Of course, these discussions come on the back of some EU leaders wanting to reduce their dependence on Chinese goods and services. This means that the quality of trade sits at the epicenter of the talks. In 2022, the EU exported motor cars, electronic tubes, medicaments, electrical apparatus, aircraft, and associated equipment, etc. to China. Meanwhile, China exported telecommunications equipment, automated data processing machines, electrical machinery and apparatus, electronic tubes, and furniture, etc.
Sino-European negotiations will therefore focus on the interests of both sides to better access the market of the other. From the perspective of the EU, there is an appetite for some hurdles to be removed for foreign ownership to be permitted in new sectors in China. The Chinese government, for its part, notes the difficulty its companies have encountered in investing in the Old Continent in recent years.
Dialogue goes beyond trade and investments. In digital affairs, for example, Beijing and Brussels are constantly exchanging their views. This is also the case regarding environmental protection and climate change. Only a few weeks ago, China’s Special Envoy on Climate Change Xie Zhenhua met the EU Commissioner for Climate Action Wopke Hoekstra in Beijing.
Last but not least, geopolitics will also be on the agenda. The wars in Ukraine and the Middle East continuously outline the importance of stability and peace and dramatically expose risks when diplomatic arrangements are not made. The more China grows, the more its responsibilities increase. The EU considers China a central pillar in building a multilateral world.
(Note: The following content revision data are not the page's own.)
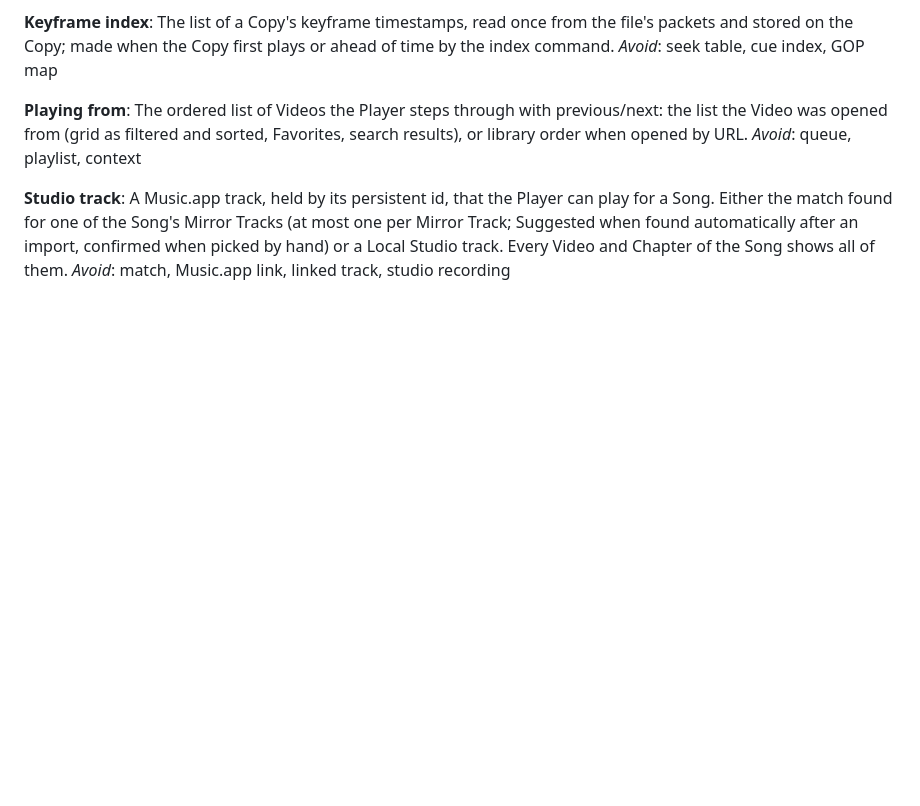
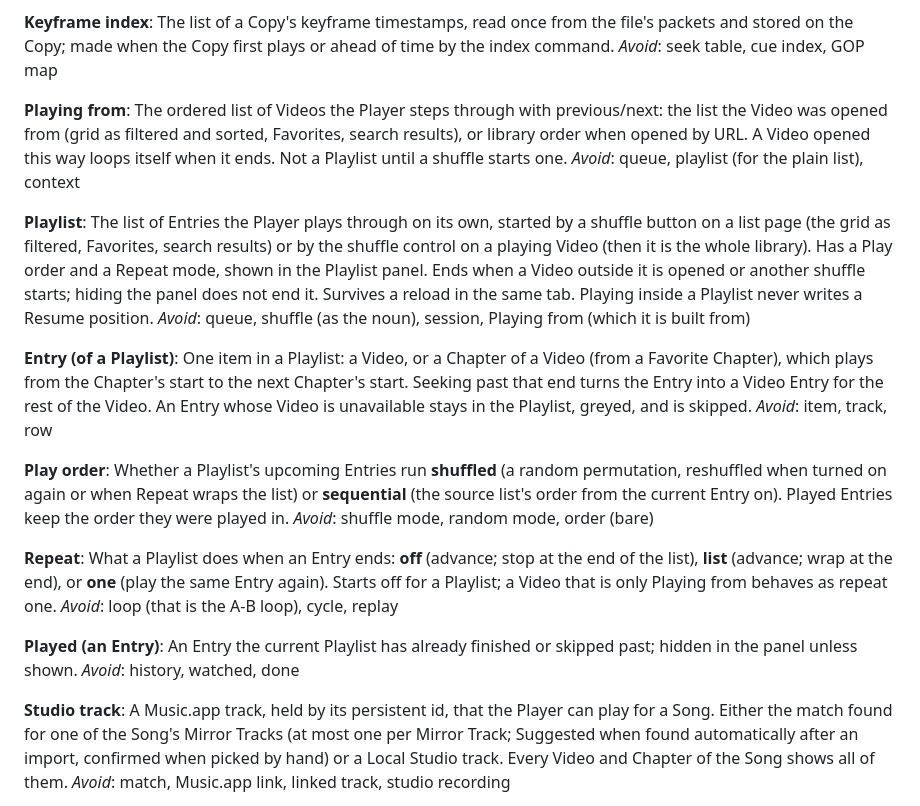
Before and after one commit to IncoherentThoughts/TuvaVideos, a Markdown page: CONTEXT.md, the part around the change. Rendered like a GitHub page; blank space fills up the shorter version.

Commit message:
Playlist plan: behaviour spec, five tickets, and glossary terms
Co-Authored-By: Claude Fable 5.1 <noreply@anthropic.com>

```diff
--- a/CONTEXT.md
+++ b/CONTEXT.md
@@ -111,8 +111,28 @@ The list of a Copy's keyframe timestamps, read once from the file's packets and
 _Avoid_: seek table, cue index, GOP map
 
 **Playing from**:
-The ordered list of Videos the Player steps through with previous/next: the list the Video was opened from (grid as filtered and sorted, Favorites, search results), or library order when opened by URL.
-_Avoid_: queue, playlist, context
+The ordered list of Videos the Player steps through with previous/next: the list the Video was opened from (grid as filtered and sorted, Favorites, search results), or library order when opened by URL. A Video opened this way loops itself when it ends. Not a Playlist until a shuffle starts one.
+_Avoid_: queue, playlist (for the plain list), context
+
+**Playlist**:
+The list of Entries the Player plays through on its own, started by a shuffle button on a list page (the grid as filtered, Favorites, search results) or by the shuffle control on a playing Video (then it is the whole library). Has a Play order and a Repeat mode, shown in the Playlist panel. Ends when a Video outside it is opened or another shuffle starts; hiding the panel does not end it. Survives a reload in the same tab. Playing inside a Playlist never writes a Resume position.
+_Avoid_: queue, shuffle (as the noun), session, Playing from (which it is built from)
+
+**Entry (of a Playlist)**:
+One item in a Playlist: a Video, or a Chapter of a Video (from a Favorite Chapter), which plays from the Chapter's start to the next Chapter's start. Seeking past that end turns the Entry into a Video Entry for the rest of the Video. An Entry whose Video is unavailable stays in the Playlist, greyed, and is skipped.
+_Avoid_: item, track, row
+
+**Play order**:
+Whether a Playlist's upcoming Entries run **shuffled** (a random permutation, reshuffled when turned on again or when Repeat wraps the list) or **sequential** (the source list's order from the current Entry on). Played Entries keep the order they were played in.
+_Avoid_: shuffle mode, random mode, order (bare)
+
+**Repeat**:
+What a Playlist does when an Entry ends: **off** (advance; stop at the end of the list), **list** (advance; wrap at the end), or **one** (play the same Entry again). Starts off for a Playlist; a Video that is only Playing from behaves as repeat one.
+_Avoid_: loop (that is the A-B loop), cycle, replay
+
+**Played (an Entry)**:
+An Entry the current Playlist has already finished or skipped past; hidden in the panel unless shown.
+_Avoid_: history, watched, done
 
 **Studio track**:
 A Music.app track, held by its persistent id, that the Player can play for a Song. Either the match found for one of the Song's Mirror Tracks (at most one per Mirror Track; Suggested when found automatically after an import, confirmed when picked by hand) or a Local Studio track. Every Video and Chapter of the Song shows all of them.
```
Also changed, not shown: docs/playlist.md (added, +109 -0 lines).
The 2023 China-EU Summit is another opportunity for Beijing and Brussels to advance the Sino-European partnership. Disagreements certainly exist, as outlined above. Leaders, nevertheless, should be able to elaborate on disagreements and look for compromises instead of viewing them as insuperable obstacles – this is what guarantees progress, and this is what China and the EU endeavor to achieve.